“There is increased demand for all kinds of protein and this is one way for us to meet that demand,” said Worth Sparkman, corporate affairs at Tyson. “Our investment is not based on who else is investing, it’s about providing consumers more options.”
Ethan Brown, founder of Beyond Meats, told the Times he hoped that this is one of several steps the food industry will take to bring alternative proteins into the mainstream and out of the “penalty box” of the alternatives section in the supermarket.
While there’s no plan to integrate Beyond Meat’s production or distribution with Tyson’s, a Tyson representative told the Times that the relationship could develop over time. She also said that the company see Beyond Meat product as complementary and not replacements to animal-based meat.
“The investment for us is not about an either-or choice, it’s about the ‘and,’” said Monica McGurk, senior vice president of Tyson. “This is just another form for consumers to enjoy protein as part of their daily diet.”
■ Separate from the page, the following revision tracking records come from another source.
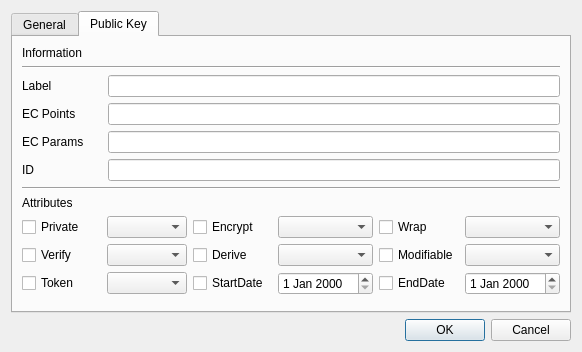
Qt form CryptokiMan/create_ec_pub_key_dlg.ui (jykim74/CryptokiMan) before a commit.
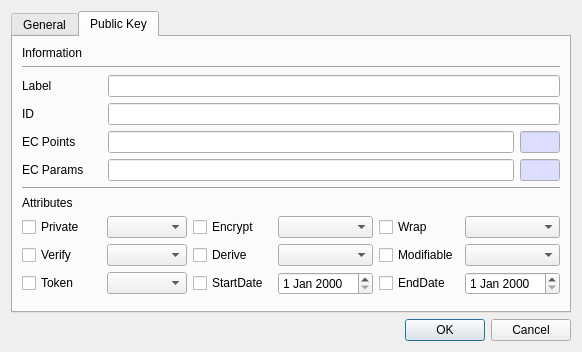
The same form after that commit. The open tabs and pages were chosen to show the change.

```diff
--- a/CryptokiMan/create_ec_pub_key_dlg.ui
+++ b/CryptokiMan/create_ec_pub_key_dlg.ui
@@ -305,28 +305,32 @@
           <number>0</number>
          </property>
          <item row="1" column="0">
+          <widget class="QLabel" name="label_7">
+           <property name="text">
+            <string>ID</string>
+           </property>
+          </widget>
+         </item>
+         <item row="3" column="1">
+          <widget class="QLineEdit" name="mECParamsText"/>
+         </item>
+         <item row="2" column="1">
+          <widget class="QLineEdit" name="mECPointsText"/>
+         </item>
+         <item row="2" column="0">
           <widget class="QLabel" name="label_5">
            <property name="text">
             <string>EC Points</string>
            </property>
           </widget>
          </item>
-         <item row="0" column="1">
-          <widget class="QLineEdit" name="mLabelText"/>
-         </item>
-         <item row="2" column="0">
+         <item row="3" column="0">
           <widget class="QLabel" name="label_6">
            <property name="text">
             <string>EC Params</string>
            </property>
           </widget>
          </item>
-         <item row="1" column="1">
-          <widget class="QLineEdit" name="mECPointsText"/>
-         </item>
-         <item row="2" column="1">
-          <widget class="QLineEdit" name="mECParamsText"/>
-         </item>
          <item row="0" column="0">
           <widget class="QLabel" name="label_4">
            <property name="minimumSize">
@@ -340,14 +344,122 @@
            </property>
           </widget>
          </item>
-         <item row="3" column="0">
-          <widget class="QLabel" name="label_7">
-           <property name="text">
-            <string>ID</string>
+         <item row="2" column="2">
+          <widget class="QLineEdit" name="mECPointsLenText">
+           <property name="minimumSize">
+            <size>
+             <width>40</width>
+             <height>0</height>
+            </size>
            </property>
+           <property name="maximumSize">
+            <size>
+             <width>40</width>
+             <height>16777215</height>
+            </size>
+           </property>
+           <property name="palette">
+            <palette>
+             <active>
+              <colorrole role="Base">
+               <brush brushstyle="SolidPattern">
+                <color alpha="255">
+                 <red>221</red>
+                 <green>221</green>
+                 <blue>255</blue>
+                </color>
+               </brush>
+              </colorrole>
+             </active>
+             <inactive>
+              <colorrole role="Base">
+               <brush brushstyle="SolidPattern">
+                <color alpha="255">
+                 <red>221</red>
+                 <green>221</green>
+                 <blue>255</blue>
+                </color>
+               </brush>
+              </colorrole>
+             </inactive>
+             <disabled>
+              <colorrole role="Base">
+               <brush brushstyle="SolidPattern">
+                <color alpha="255">
+                 <red>240</red>
+                 <green>240</green>
+                 <blue>240</blue>
+                </color>
+               </brush>
+              </colorrole>
+             </disabled>
+            </palette>
+           </property>
+           <property name="readOnly">
+            <bool>true</bool>
+           </property>
           </widget>
          </item>
-         <item row="3" column="1">
+         <item row="3" column="2">
+          <widget class="QLineEdit" name="mECParamsLenText">
+           <property name="minimumSize">
+            <size>
+             <width>40</width>
+             <height>0</height>
+            </size>
+           </property>
+           <property name="maximumSize">
+            <size>
+             <width>40</width>
+             <height>16777215</height>
+            </size>
+           </property>
+           <property name="palette">
+            <palette>
+             <active>
+              <colorrole role="Base">
+               <brush brushstyle="SolidPattern">
+                <color alpha="255">
+                 <red>221</red>
+                 <green>221</green>
+                 <blue>255</blue>
+                </color>
+               </brush>
+              </colorrole>
+             </active>
+             <inactive>
+              <colorrole role="Base">
+               <brush brushstyle="SolidPattern">
+                <color alpha="255">
+                 <red>221</red>
+                 <green>221</green>
+                 <blue>255</blue>
+                </color>
+               </brush>
+              </colorrole>
+             </inactive>
+             <disabled>
+              <colorrole role="Base">
+               <brush brushstyle="SolidPattern">
+                <color alpha="255">
+                 <red>240</red>
+                 <green>240</green>
+                 <blue>240</blue>
+                </color>
+               </brush>
+              </colorrole>
+             </disabled>
+            </palette>
+           </property>
+           <property name="readOnly">
+            <bool>true</bool>
+           </property>
+          </widget>
+         </item>
+         <item row="0" column="1" colspan="2">
+          <widget class="QLineEdit" name="mLabelText"/>
+         </item>
+         <item row="1" column="1" colspan="2">
           <widget class="QLineEdit" name="mIDText"/>
          </item>
         </layout>
```
Left out of the diff: 3 changed lines with no effect on the pictures.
Tyson and other investors believe that Beyond Meat’s latest product, the Beyond Burger that it started selling in Whole Foods earlier this year, is a “game-changing” product. “The quality of the burger is amazing,” said Tyson’s McGurk in the Times article.
This latest round comes around a year after Bill Gates-backed Beyond Meat raised at least $17 million in Series E funding, including investment from New Crop Capital, the plant-based food alternatives focused investment fund. Other investors in Beyond Meat are Closed Loop Capital, Innovative Fund, Kleiner Perkins Caufield & Byers, Obvious Ventures, and S2G Ventures.
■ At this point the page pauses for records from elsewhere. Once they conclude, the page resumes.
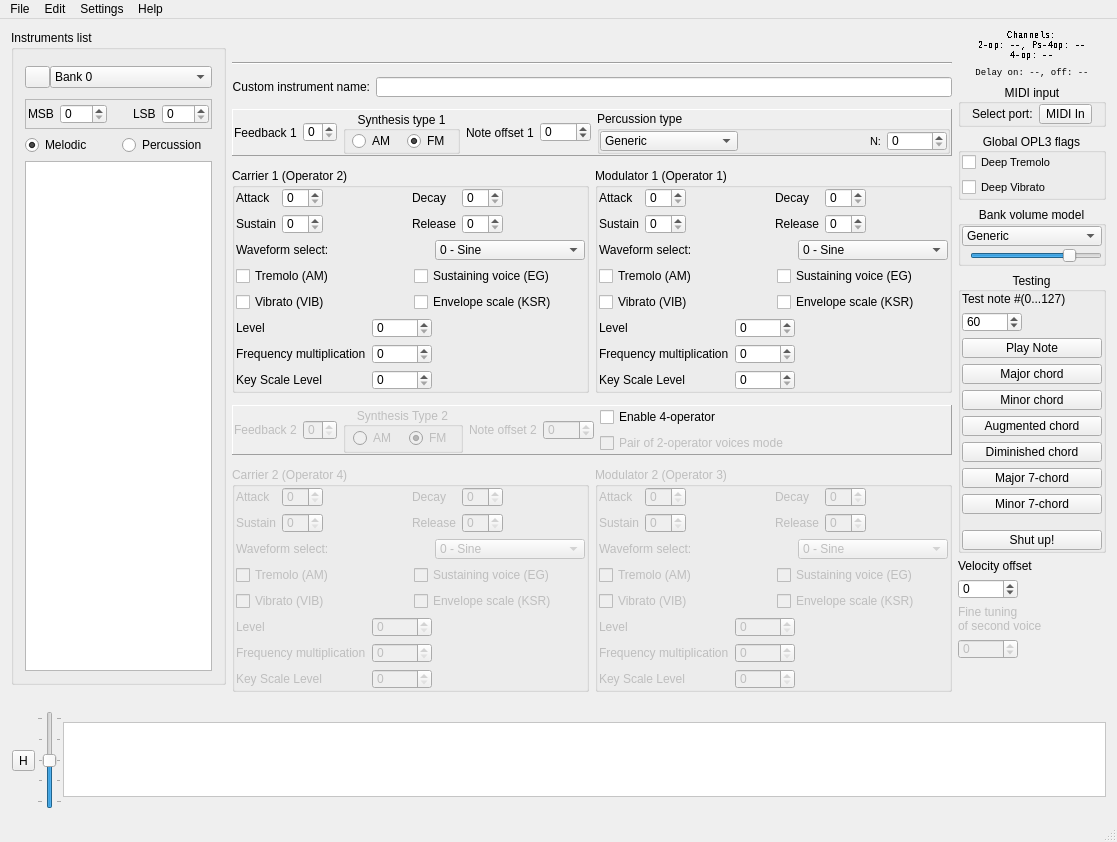
First picture: the form in src/bank_editor.ui, repository Wohlstand/OPL3BankEditor, before the edit.
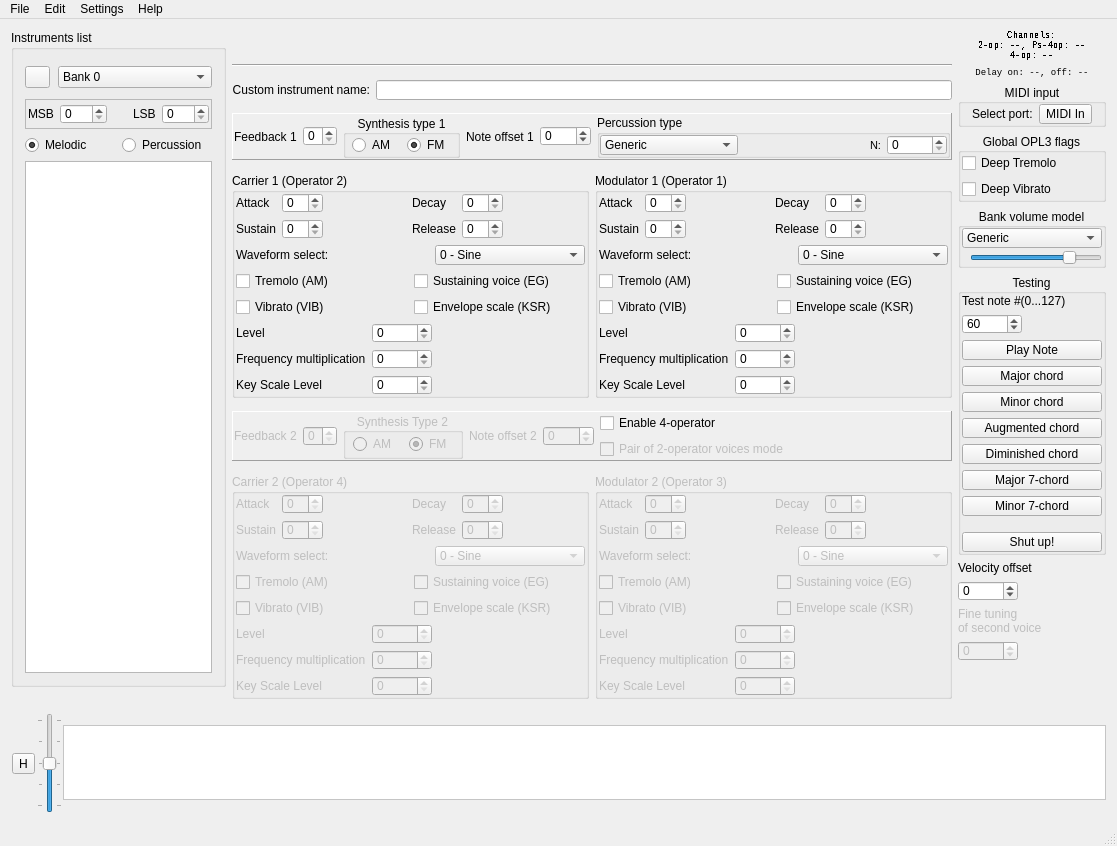
Second picture: the form after the edit. Icons and pictures are not drawn. Custom widgets are drawn as their Qt base class.

Commit message: macOS build and main form fixes

```diff
--- a/src/bank_editor.ui
+++ b/src/bank_editor.ui
@@ -10,7 +10,7 @@
     <x>0</x>
     <y>0</y>
     <width>1117</width>
-    <height>842</height>
+    <height>846</height>
    </rect>
   </property>
   <property name="focusPolicy">
@@ -104,7 +104,7 @@
                </property>
                <layout class="QHBoxLayout" name="horizontalLayout_3" stretch="0,1000">
                 <property name="spacing">
-                 <number>0</number>
+                 <number>8</number>
                 </property>
                 <property name="leftMargin">
                  <number>0</number>
@@ -140,6 +140,9 @@
                 </item>
                 <item>
                  <widget class="QComboBox" name="bank_no">
+                  <property name="frame">
+                   <bool>true</bool>
+                  </property>
                   <item>
                    <property name="text">
                     <string>Bank 0</string>
@@ -2852,11 +2855,6 @@
                  <height>20</height>
                 </size>
                </property>
-               <property name="font">
-                <font>
-                 <pointsize>8</pointsize>
-                </font>
-               </property>
                <property name="toolTip">
                 <string>&lt;html&gt;&lt;head/&gt;&lt;body&gt;&lt;p&gt;&lt;span style=&quot; font-weight:600;&quot;&gt;Tremolo (Amplitude Vibrato) Depth.&lt;br/&gt;&lt;/span&gt;&lt;span style=&quot; text-decoration: underline;&quot;&gt;Unchecked&lt;/span&gt; = 1.0dB,&lt;br/&gt;&lt;span style=&quot; text-decoration: underline;&quot;&gt;Checked&lt;/span&gt; = 4.8dB.&lt;/p&gt;&lt;p&gt;(Effect taking for instruments where tremolo flag is used)&lt;/p&gt;&lt;/body&gt;&lt;/html&gt;</string>
                </property>
@@ -2873,11 +2871,6 @@
                  <height>20</height>
                 </size>
                </property>
-               <property name="font">
-                <font>
-                 <pointsize>8</pointsize>
-                </font>
-               </property>
                <property name="toolTip">
                 <string>&lt;html&gt;&lt;head/&gt;&lt;body&gt;&lt;p&gt;&lt;span style=&quot; font-weight:600;&quot;&gt;Frequency Vibrato Depth.&lt;br/&gt;&lt;/span&gt;&lt;span style=&quot; text-decoration: underline;&quot;&gt;Unchecked&lt;/span&gt; = 7 cents,&lt;br/&gt;&lt;span style=&quot; text-decoration: underline;&quot;&gt;Checked&lt;/span&gt; = 14 cents.&lt;/p&gt;&lt;p&gt;&lt;span style=&quot; font-style:italic;&quot;&gt;A &amp;quot;cent&amp;quot; is 1/100 of a semi-tone.&lt;/span&gt;&lt;/p&gt;&lt;p&gt;(Effect taking for instruments where vibrato flag is used)&lt;/p&gt;&lt;/body&gt;&lt;/html&gt;</string>
                </property>
@@ -3164,7 +3157,7 @@
                 <enum>Qt::Vertical</enum>
                </property>
                <property name="sizeType">
-                <enum>QSizePolicy::Fixed</enum>
+                <enum>QSizePolicy::Maximum</enum>
                </property>
                <property name="sizeHint" stdset="0">
                 <size>
```
Left out of the diff: 2 changed lines with no effect on the pictures. The commit also changes 2 other files.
While total fundraising information was not attainable, it’s understood Beyond Meat has raised a fair bit less than its main competitor Impossible Foods, which has raised a total of $183 million; it’s latest was a $108 million Series D last year. This latest round for Beyond Meat was an up-round for existing investors but still values the company at less than Impossible Foods, according to sources.
Beyond Meat would not respond to requests for comment.